Source data
◇ ◇ ◇ ◇ ◇

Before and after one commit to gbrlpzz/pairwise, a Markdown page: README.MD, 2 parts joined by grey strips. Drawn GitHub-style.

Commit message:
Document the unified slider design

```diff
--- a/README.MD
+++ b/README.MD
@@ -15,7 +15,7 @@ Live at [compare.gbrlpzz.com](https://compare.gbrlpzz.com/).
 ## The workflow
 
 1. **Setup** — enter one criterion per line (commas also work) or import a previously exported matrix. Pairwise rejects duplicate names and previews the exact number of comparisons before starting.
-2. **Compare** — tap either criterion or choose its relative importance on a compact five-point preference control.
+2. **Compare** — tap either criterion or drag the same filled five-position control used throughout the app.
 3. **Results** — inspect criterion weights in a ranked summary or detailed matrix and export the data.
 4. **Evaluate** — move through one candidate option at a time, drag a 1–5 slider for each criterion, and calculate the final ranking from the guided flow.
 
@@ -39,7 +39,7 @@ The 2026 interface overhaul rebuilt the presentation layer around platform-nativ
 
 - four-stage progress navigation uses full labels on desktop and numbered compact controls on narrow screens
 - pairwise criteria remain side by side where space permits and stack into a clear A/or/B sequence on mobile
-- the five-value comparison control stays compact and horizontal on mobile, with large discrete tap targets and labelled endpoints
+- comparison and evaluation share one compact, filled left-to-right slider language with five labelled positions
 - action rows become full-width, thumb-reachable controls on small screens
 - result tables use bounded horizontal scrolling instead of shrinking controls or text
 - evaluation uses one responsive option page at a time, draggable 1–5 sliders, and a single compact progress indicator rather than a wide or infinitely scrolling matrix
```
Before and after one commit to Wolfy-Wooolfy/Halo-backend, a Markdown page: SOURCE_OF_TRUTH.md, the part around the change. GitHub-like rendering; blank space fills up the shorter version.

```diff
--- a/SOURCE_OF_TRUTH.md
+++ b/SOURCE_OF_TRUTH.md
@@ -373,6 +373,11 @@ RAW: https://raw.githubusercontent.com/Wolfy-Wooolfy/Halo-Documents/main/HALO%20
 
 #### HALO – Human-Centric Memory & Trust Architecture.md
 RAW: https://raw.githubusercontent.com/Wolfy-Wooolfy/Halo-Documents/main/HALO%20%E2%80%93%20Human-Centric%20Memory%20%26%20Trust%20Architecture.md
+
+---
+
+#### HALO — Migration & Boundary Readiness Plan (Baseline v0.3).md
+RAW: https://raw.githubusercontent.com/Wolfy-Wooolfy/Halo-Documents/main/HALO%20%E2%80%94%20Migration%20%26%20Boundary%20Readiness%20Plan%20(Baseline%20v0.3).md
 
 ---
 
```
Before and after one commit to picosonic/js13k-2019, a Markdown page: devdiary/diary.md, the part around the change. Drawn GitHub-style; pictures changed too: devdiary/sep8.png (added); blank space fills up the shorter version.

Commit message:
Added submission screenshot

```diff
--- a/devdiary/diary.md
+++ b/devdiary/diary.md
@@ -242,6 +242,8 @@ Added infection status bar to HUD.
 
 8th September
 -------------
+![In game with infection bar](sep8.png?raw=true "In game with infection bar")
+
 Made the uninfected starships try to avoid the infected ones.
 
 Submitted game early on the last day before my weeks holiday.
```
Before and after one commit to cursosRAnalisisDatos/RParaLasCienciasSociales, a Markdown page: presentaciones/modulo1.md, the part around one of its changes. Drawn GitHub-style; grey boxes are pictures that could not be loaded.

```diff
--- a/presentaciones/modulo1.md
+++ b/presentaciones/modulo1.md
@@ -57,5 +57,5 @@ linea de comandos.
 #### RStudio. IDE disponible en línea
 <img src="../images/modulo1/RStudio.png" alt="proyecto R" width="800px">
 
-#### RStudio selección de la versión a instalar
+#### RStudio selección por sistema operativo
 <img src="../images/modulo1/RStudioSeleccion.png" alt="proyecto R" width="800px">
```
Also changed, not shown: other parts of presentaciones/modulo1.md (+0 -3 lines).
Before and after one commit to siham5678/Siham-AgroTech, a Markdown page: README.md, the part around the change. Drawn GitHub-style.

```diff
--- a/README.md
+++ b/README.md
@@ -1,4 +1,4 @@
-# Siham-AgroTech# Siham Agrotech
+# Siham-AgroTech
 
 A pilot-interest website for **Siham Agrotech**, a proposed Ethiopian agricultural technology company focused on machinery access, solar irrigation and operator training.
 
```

◇ ◇ ◇ ◇ ◇

# Aim of the task
Copy every line where the word "changed" is present in the entries above.

# Solution to this exercise
Before and after one commit to picosonic/js13k-2019, a Markdown page: devdiary/diary.md, the part around the change. Drawn GitHub-style; pictures changed too: devdiary/sep8.png (added); blank space fills up the shorter version.
Also changed, not shown: other parts of presentaciones/modulo1.md (+0 -3 lines).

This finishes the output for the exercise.